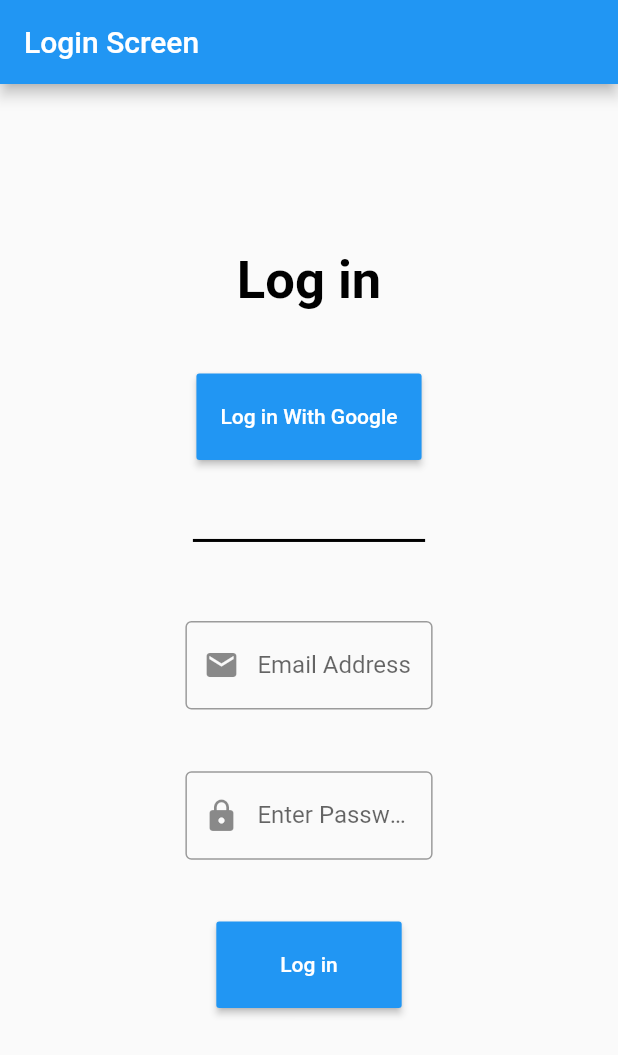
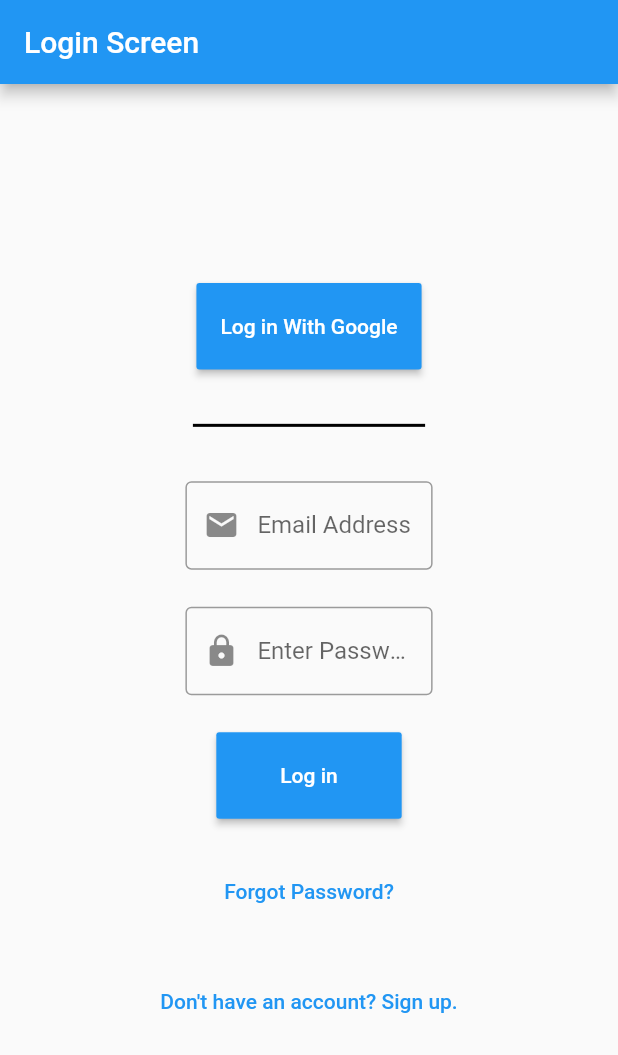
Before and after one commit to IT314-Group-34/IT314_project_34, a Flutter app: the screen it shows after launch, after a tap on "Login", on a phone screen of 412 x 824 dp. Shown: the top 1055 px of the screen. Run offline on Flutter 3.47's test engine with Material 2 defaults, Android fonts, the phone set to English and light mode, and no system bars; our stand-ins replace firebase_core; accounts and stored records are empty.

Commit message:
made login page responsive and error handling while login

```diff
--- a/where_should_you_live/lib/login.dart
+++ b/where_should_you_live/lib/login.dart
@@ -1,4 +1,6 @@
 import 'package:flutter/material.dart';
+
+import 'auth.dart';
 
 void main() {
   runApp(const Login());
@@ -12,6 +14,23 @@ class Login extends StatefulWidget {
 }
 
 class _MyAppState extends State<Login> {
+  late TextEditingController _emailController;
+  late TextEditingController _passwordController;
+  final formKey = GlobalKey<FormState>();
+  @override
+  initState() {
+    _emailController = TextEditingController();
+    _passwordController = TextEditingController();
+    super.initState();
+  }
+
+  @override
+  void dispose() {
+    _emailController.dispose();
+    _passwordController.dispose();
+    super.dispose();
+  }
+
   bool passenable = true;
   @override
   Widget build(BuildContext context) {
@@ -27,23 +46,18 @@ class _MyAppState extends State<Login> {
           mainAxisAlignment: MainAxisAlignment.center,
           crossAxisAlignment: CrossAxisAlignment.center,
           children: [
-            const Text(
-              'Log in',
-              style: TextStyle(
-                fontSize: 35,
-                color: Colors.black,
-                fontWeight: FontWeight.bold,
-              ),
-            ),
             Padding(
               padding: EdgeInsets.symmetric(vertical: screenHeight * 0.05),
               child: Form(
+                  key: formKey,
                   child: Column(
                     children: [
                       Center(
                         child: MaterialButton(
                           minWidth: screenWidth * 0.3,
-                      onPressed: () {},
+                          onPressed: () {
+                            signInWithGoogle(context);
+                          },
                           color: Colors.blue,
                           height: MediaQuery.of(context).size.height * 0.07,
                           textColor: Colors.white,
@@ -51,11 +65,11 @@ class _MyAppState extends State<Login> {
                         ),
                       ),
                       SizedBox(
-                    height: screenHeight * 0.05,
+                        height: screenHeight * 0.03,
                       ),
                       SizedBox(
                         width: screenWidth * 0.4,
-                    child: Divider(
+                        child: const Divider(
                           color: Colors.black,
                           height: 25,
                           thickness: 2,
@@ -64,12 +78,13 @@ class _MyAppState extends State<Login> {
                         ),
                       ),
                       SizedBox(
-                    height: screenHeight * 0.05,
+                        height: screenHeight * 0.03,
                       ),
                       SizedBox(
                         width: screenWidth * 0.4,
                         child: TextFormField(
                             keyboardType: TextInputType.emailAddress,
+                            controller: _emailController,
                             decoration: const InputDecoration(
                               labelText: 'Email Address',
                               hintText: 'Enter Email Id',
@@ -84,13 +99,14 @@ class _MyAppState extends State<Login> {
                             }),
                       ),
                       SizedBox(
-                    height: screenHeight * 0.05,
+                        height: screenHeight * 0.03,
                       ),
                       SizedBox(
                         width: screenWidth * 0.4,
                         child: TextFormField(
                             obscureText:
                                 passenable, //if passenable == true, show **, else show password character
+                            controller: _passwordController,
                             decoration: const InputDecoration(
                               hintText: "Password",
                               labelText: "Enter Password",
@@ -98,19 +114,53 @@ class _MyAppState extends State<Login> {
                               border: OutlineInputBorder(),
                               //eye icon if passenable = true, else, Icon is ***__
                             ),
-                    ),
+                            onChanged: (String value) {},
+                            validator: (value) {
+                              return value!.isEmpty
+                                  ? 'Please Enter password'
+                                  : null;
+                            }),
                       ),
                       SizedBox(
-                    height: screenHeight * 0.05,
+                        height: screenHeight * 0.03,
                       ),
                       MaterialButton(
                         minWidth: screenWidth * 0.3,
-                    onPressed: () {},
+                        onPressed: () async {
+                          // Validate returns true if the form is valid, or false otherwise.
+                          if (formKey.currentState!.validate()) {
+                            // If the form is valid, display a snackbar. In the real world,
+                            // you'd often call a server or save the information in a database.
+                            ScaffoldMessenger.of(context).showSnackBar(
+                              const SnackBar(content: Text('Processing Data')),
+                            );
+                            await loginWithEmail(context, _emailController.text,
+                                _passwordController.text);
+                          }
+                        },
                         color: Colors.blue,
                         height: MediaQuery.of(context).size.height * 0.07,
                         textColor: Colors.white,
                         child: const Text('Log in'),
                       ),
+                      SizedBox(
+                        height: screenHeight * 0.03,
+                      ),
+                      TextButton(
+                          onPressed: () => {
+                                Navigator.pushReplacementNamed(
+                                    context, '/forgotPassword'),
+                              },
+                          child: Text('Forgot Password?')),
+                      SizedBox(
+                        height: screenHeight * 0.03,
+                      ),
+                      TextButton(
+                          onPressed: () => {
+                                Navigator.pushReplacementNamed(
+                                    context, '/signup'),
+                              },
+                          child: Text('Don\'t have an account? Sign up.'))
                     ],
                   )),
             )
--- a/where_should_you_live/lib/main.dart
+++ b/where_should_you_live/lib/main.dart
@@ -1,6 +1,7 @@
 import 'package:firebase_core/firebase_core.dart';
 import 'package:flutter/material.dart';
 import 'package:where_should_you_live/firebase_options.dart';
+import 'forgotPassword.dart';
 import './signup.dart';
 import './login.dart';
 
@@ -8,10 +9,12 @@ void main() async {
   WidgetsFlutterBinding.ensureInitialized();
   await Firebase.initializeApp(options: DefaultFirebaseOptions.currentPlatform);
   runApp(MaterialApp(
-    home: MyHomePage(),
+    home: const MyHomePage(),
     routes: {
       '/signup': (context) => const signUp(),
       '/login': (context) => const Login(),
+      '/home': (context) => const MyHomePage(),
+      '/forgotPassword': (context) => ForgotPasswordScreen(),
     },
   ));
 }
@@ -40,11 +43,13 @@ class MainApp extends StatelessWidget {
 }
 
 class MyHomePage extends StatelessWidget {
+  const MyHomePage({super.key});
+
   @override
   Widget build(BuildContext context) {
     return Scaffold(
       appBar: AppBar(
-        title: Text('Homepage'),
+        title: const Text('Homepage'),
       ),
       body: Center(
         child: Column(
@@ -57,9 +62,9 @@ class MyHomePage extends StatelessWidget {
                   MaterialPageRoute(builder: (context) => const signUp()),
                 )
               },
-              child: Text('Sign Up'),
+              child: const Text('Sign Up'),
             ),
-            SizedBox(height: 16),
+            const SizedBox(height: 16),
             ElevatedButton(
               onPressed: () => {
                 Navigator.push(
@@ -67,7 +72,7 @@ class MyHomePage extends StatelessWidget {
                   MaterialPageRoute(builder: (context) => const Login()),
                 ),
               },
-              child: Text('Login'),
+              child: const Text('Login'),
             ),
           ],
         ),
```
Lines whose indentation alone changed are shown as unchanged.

--

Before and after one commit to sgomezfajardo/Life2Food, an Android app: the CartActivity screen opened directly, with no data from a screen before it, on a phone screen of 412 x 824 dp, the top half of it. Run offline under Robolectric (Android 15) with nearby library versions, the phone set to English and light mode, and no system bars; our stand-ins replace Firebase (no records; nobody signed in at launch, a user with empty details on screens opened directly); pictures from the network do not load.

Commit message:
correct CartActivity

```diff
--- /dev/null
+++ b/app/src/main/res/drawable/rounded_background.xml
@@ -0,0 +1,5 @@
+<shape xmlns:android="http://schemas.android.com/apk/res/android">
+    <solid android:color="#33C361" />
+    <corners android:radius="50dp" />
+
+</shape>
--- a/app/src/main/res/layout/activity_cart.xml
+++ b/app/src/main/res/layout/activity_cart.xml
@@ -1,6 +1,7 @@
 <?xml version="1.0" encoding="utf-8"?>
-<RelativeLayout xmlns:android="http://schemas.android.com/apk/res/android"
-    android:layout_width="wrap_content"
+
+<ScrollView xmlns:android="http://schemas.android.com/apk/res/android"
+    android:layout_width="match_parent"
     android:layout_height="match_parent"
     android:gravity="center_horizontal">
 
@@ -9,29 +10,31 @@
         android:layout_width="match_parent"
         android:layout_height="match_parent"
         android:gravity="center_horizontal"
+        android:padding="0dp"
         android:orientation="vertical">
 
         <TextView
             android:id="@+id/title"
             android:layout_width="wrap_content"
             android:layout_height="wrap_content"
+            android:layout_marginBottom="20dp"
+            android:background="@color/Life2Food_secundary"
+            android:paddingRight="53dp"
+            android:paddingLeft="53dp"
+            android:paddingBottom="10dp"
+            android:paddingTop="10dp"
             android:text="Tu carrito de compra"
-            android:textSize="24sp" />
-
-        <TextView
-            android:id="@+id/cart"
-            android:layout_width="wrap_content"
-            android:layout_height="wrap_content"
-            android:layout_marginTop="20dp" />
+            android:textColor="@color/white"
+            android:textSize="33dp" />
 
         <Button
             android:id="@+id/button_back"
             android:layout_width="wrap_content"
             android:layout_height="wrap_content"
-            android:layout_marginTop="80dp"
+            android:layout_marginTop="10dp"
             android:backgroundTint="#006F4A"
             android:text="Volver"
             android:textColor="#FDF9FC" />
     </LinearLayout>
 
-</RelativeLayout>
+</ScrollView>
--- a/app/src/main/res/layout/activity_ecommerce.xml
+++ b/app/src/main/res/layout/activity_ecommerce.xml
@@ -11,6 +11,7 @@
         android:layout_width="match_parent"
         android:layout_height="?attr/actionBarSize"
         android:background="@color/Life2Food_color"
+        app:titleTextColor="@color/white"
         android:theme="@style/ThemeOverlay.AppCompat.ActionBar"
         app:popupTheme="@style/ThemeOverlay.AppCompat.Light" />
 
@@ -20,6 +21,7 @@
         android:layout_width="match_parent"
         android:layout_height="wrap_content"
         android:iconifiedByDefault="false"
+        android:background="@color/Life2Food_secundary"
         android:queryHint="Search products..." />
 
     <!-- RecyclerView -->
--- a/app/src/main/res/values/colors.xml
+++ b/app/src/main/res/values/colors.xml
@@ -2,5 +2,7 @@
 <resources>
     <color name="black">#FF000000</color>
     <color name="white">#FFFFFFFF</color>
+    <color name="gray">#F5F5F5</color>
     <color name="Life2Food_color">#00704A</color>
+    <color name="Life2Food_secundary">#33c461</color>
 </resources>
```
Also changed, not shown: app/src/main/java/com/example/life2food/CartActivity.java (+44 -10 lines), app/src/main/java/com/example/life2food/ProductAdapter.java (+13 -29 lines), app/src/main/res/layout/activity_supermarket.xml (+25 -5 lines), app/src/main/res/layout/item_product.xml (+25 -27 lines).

...

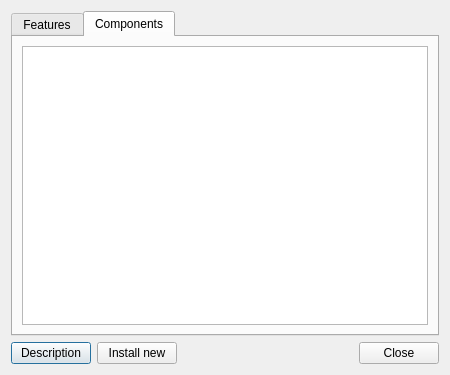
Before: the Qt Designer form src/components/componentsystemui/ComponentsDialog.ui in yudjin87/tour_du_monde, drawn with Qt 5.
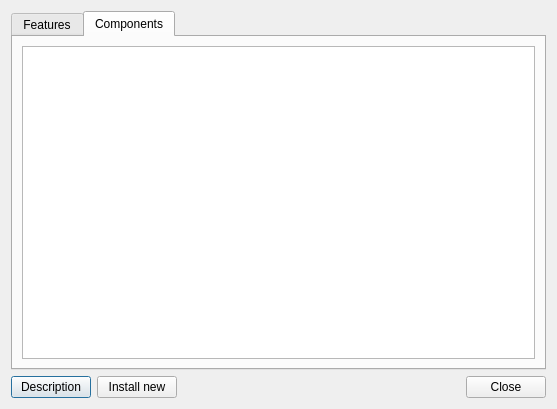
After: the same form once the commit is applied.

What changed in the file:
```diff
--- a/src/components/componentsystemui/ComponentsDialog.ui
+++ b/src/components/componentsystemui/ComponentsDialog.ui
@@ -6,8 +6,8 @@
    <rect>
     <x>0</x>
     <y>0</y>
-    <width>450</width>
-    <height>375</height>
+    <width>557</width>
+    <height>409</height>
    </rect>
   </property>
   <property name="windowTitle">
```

Exercise requirements:
Gather all lines from the listing above in which "dart" occurs.

Response to this exercise:
--- a/where_should_you_live/lib/login.dart
+++ b/where_should_you_live/lib/login.dart
 import 'package:flutter/material.dart';
+import 'auth.dart';
--- a/where_should_you_live/lib/main.dart
+++ b/where_should_you_live/lib/main.dart
 import 'package:firebase_core/firebase_core.dart';
 import 'package:flutter/material.dart';
 import 'package:where_should_you_live/firebase_options.dart';
+import 'forgotPassword.dart';
 import './signup.dart';
 import './login.dart';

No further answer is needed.